“The book represents a long overdue and authoritative introduction to the “animal turn” in 21st century literature and, perhaps even more essential, in literary criticism.” (Marion Copeland, Independent Scholar, The Center for Animals and Public Policy, Tufts University, USA)

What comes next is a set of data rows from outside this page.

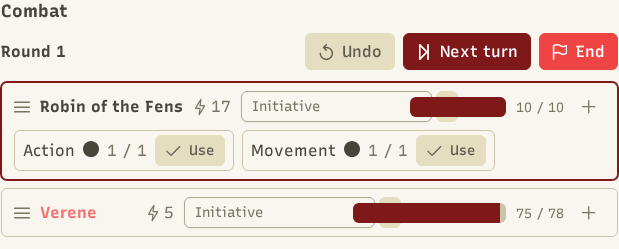
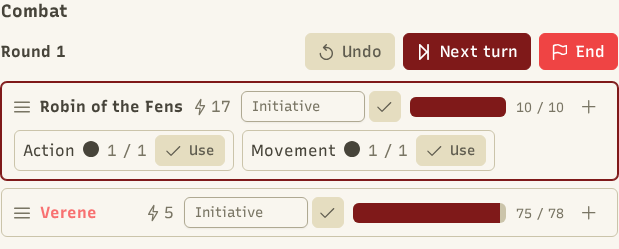
fix(combat): GM panel initiative field no longer under the life bar
The initiative input kept its natural width inside a 10rem box and spilled
over the life bar on narrow panels (the table's middle column). It now fills
its box; the doc's GM combat screenshots are retaken.

Changed region(s): [[0.4911, 0.7871, 0.6446, 0.9277], [0.5832, 0.3655, 0.7367, 0.506]]

diff --git a/src/app/modules/combat/components/combat-gm-panel/combat-gm-panel.component.scss b/src/app/modules/combat/components/combat-gm-panel/combat-gm-panel.component.scss
@@ -170,4 +170,19 @@ h4 {
   align-items: center;
   gap: 0.25rem;
   width: 10rem;
+  flex-shrink: 0;
+
+  /* the number input fills the box instead of keeping its natural ~20ch width and spilling over the life bar */
+  p-inputnumber {
+    flex: 1 1 0;
+    min-width: 0;
+  }
+  p-inputnumber ::ng-deep .p-inputnumber,
+  p-inputnumber ::ng-deep input {
+    width: 100%;
+    min-width: 0;
+  }
+  button {
+    flex-shrink: 0;
+  }
 }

This book is about ordinary animals and how they are imagined in twenty-first century fiction. Examining contemporary animal representations and the fraught and potent distinctions humans fashion between themselves and all other animals, it asks how a range of novels make, re-make or un-make traditional conceptions of the creatures we love, admire, eat, vilify and abuse. Other Animals’ detailed readings of horses, an animalised human, a donkey, ants, chickens and chimpanzees develop new critical practices in Literary Animal Studies. They explore the connections between fictional animal representation, narrative form, ethics, and the lives and warm bodies of the real-world creatures that precede and exceed our imagination. Human-animal relationships are conditioned by our imaginative shapings of other animals, and by our sense of distinction from them, and Other Animals opens out how fictional animal forms and tropes respond to, participate in, or challenge the ways animals’ lives are lived out in consequence of human imaginings of them.